Review of Colmans Seafood Temple in South Shields
For a coastal region, the area, chippies aside, is surprisingly short on seafood restaurants.
However, the landmark Colmans Seafood Temple does a sterling job of worshipping the North Sea’s larder.
With its Grecian-style columns and panoramic windows, it’s a stunning building, created from the old Gandhi’s Temple, and one that exemplifies how new life can be given to old structures whilst still honouring the integrity of the site.
More of an occasion restaurant than the Ocean Road Colmans, inside the temple, with its uninterrupted sea views and slick, clean design it feels special, but not stuffily so.
We’d booked ahead for a Wednesday evening, and fortunately so, with every table taken, giving it a bustling atmosphere with a mix of large family groups and courting couples.
As you’d expect from this South Shields household name, classic fish and chips feature on the menu but there’s also a good choice of more adventurous dishes to try out such as oysters, served three ways; mussels, hake, seabass and lobster fresh from the quay.
To start, I chose the smoked salmon and dill pâté with cucumber jelly and toasted sourdough (£7.50). You get plenty for the price with a good-sized pot of pâté that packs a real flavour punch. It was deliciously moreish with the light and fresh cucumber jelly perfectly complementing the denser richness of the salmon.
For mains, I had the smoked haddock with crispy hen’s egg, asparagus and spiced potted shrimp butter (£16.95).
Again, they certainly didn’t skimp on the portion and I was presented with a huge slab of perfectly flaky fish. The mild nuance of the fish was lifted with the heavier buttery sauce – and there was plenty of it. The runny egg, in a crisp batter, also added an extra depth of flavour and texture.

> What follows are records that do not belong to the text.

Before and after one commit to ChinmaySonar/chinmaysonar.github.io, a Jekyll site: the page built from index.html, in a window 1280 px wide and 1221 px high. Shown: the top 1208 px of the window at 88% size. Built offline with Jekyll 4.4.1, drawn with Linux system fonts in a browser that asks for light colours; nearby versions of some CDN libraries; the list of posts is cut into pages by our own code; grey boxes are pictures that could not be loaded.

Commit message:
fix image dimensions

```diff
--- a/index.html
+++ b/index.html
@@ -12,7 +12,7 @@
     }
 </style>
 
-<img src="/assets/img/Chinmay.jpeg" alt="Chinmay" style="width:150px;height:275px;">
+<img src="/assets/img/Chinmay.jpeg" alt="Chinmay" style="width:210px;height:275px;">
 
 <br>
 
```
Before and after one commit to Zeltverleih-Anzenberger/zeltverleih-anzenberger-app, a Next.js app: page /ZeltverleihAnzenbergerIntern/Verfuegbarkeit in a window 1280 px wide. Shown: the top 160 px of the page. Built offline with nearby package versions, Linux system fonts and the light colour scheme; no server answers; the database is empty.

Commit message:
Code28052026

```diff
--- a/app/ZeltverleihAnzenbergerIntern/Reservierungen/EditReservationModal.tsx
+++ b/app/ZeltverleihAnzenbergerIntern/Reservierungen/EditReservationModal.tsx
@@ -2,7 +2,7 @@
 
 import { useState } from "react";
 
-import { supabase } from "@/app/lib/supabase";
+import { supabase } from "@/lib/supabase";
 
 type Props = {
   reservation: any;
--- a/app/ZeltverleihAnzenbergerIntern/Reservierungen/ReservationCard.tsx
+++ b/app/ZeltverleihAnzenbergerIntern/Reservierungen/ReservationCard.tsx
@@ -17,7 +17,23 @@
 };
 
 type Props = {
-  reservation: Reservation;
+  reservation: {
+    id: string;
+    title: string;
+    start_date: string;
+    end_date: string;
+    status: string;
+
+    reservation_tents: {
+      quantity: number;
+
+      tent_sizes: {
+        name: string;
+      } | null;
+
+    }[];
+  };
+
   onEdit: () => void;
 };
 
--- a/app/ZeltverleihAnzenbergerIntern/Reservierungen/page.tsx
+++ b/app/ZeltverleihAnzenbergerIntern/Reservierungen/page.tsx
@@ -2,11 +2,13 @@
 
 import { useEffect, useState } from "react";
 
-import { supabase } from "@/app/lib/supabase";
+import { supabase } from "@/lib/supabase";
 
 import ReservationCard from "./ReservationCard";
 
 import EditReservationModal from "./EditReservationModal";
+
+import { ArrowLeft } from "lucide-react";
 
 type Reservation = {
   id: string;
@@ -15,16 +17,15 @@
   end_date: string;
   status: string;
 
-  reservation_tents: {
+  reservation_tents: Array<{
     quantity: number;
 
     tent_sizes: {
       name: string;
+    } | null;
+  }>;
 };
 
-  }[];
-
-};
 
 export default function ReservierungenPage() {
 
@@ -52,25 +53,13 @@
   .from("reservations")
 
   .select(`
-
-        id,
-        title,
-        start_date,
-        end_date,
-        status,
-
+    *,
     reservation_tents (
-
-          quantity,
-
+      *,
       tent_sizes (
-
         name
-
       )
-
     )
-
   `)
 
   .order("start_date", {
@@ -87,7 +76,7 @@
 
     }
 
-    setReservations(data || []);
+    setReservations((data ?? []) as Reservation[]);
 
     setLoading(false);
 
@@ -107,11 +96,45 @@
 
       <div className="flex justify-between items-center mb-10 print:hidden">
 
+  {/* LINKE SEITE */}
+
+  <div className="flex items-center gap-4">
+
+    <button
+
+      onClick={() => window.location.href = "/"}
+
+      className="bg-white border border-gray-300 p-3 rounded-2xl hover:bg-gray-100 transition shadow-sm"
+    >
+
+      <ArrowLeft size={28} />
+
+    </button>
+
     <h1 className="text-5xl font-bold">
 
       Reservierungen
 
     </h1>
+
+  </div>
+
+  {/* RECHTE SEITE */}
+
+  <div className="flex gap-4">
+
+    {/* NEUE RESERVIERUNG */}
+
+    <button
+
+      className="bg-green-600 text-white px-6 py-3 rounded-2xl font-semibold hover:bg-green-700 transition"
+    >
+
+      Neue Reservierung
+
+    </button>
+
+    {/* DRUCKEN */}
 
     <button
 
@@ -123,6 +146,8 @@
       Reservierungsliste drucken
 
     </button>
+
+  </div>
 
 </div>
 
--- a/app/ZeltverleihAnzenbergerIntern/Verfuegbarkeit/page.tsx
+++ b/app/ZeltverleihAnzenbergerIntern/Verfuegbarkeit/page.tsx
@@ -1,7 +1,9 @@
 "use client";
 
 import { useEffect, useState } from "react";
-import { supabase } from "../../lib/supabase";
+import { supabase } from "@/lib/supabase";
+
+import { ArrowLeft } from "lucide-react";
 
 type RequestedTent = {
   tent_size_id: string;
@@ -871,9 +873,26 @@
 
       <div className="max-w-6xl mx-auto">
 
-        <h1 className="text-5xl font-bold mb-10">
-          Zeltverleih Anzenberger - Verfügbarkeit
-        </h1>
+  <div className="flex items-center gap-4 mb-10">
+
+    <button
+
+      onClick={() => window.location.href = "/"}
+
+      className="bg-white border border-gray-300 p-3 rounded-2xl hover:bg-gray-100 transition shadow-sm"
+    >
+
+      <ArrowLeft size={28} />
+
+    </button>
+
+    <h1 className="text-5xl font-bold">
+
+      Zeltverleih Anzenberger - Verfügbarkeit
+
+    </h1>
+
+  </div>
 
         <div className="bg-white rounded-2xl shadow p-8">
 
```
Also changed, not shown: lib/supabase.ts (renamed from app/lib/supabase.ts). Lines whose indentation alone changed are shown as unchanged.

My friend really enjoyed her cod and chips too, a reliably good choice from a family who’ve been frying fish for generations.
I was also impressed with the drinks list, which is really extensive, with a good choice of wine by the glass, as well as bottles ranging from a crisp Riesling to Veuve Clicquot bubbles if you’re feeling fancy.
Spirits are also free flowing, with no less than 35 types of gin on offer as well as some unusual cognac and brandy choices you won’t find in many other places.
There was a lot of covers the night we visited, but service was swift, friendly and chatty.
Prices aren’t cheap as chips, but quality seafood isn’t, and it’s certainly not over priced for the standard and setting you get for your pounds.
Refreshingly, Colmans are also transparent about how their seafood is caught with sustainability at the heart of the business.
All its cod and haddock comes from sustainable fishing grounds and its uses sustainable and traceable seafood in its dishes, while also cutting down on single use plastic.
It’s a commitment to ensuring the future of the oceans that recently saw the family-owned business named a regional hero by the Marine Stewardship Council.
For fish and chips with standards, they don’t come much ‘batter’ than Colmans.